▶ [PROBLEM DETAILS]: State how many lines in the listing below include the word "Bars", and add nothing besides the number.

▶ [RECORDS]:
---*---

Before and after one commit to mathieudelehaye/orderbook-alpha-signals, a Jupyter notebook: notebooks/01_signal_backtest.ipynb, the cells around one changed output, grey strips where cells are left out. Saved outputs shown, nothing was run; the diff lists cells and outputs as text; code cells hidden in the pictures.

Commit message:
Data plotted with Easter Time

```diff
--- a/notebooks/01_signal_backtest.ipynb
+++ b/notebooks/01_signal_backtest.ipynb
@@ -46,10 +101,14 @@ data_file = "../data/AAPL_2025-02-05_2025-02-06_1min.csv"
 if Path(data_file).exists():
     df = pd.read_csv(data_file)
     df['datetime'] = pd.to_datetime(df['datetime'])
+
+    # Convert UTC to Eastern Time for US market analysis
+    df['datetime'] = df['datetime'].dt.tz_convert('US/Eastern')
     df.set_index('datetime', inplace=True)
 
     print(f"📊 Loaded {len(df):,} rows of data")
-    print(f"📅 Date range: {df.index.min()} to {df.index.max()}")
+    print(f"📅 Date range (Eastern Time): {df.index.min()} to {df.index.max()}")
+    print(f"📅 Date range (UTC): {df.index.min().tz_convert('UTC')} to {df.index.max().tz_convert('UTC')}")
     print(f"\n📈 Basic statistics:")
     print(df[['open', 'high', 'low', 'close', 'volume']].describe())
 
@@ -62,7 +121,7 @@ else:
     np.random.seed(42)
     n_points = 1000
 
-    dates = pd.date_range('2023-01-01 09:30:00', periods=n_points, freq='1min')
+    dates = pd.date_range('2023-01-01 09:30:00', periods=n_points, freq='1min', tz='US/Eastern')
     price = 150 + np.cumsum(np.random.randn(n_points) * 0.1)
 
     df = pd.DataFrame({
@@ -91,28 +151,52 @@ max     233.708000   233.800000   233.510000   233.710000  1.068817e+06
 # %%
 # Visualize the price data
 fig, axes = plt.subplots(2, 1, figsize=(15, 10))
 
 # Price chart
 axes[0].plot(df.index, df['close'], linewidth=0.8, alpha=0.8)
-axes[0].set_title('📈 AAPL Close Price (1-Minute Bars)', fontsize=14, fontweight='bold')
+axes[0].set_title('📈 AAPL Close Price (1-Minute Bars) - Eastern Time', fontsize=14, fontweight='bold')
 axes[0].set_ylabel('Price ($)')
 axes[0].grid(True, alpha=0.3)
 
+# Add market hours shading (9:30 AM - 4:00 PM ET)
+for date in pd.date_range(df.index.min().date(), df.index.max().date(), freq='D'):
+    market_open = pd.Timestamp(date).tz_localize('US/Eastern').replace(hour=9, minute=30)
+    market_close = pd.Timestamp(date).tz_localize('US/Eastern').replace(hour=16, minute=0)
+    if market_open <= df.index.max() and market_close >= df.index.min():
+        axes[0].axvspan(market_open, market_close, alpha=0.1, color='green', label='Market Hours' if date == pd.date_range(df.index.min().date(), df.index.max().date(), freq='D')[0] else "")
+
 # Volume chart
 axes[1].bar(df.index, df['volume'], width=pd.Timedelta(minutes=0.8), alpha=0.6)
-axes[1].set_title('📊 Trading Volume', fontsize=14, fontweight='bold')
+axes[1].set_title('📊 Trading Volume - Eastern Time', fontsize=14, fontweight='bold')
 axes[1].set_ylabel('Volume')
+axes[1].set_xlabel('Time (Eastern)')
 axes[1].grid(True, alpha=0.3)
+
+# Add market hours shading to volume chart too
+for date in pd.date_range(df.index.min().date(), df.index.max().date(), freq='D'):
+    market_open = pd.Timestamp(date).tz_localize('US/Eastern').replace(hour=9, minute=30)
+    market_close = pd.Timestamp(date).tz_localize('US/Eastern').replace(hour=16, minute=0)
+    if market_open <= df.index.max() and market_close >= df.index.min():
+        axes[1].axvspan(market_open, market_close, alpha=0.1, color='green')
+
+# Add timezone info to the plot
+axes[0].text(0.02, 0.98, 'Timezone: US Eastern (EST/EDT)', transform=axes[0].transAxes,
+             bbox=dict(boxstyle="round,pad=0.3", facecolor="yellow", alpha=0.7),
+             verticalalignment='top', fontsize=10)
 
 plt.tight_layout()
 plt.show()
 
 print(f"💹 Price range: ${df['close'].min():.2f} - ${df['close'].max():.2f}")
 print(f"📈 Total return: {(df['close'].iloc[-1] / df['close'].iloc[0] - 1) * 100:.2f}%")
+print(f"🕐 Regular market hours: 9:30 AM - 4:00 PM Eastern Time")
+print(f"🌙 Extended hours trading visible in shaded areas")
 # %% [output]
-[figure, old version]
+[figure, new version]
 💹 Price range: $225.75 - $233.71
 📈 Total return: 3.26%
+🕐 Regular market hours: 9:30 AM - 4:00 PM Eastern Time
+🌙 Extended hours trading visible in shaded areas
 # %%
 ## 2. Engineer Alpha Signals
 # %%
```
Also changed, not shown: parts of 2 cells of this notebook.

---*---

▶ [ANSWER TO THE EXERCISE]: 2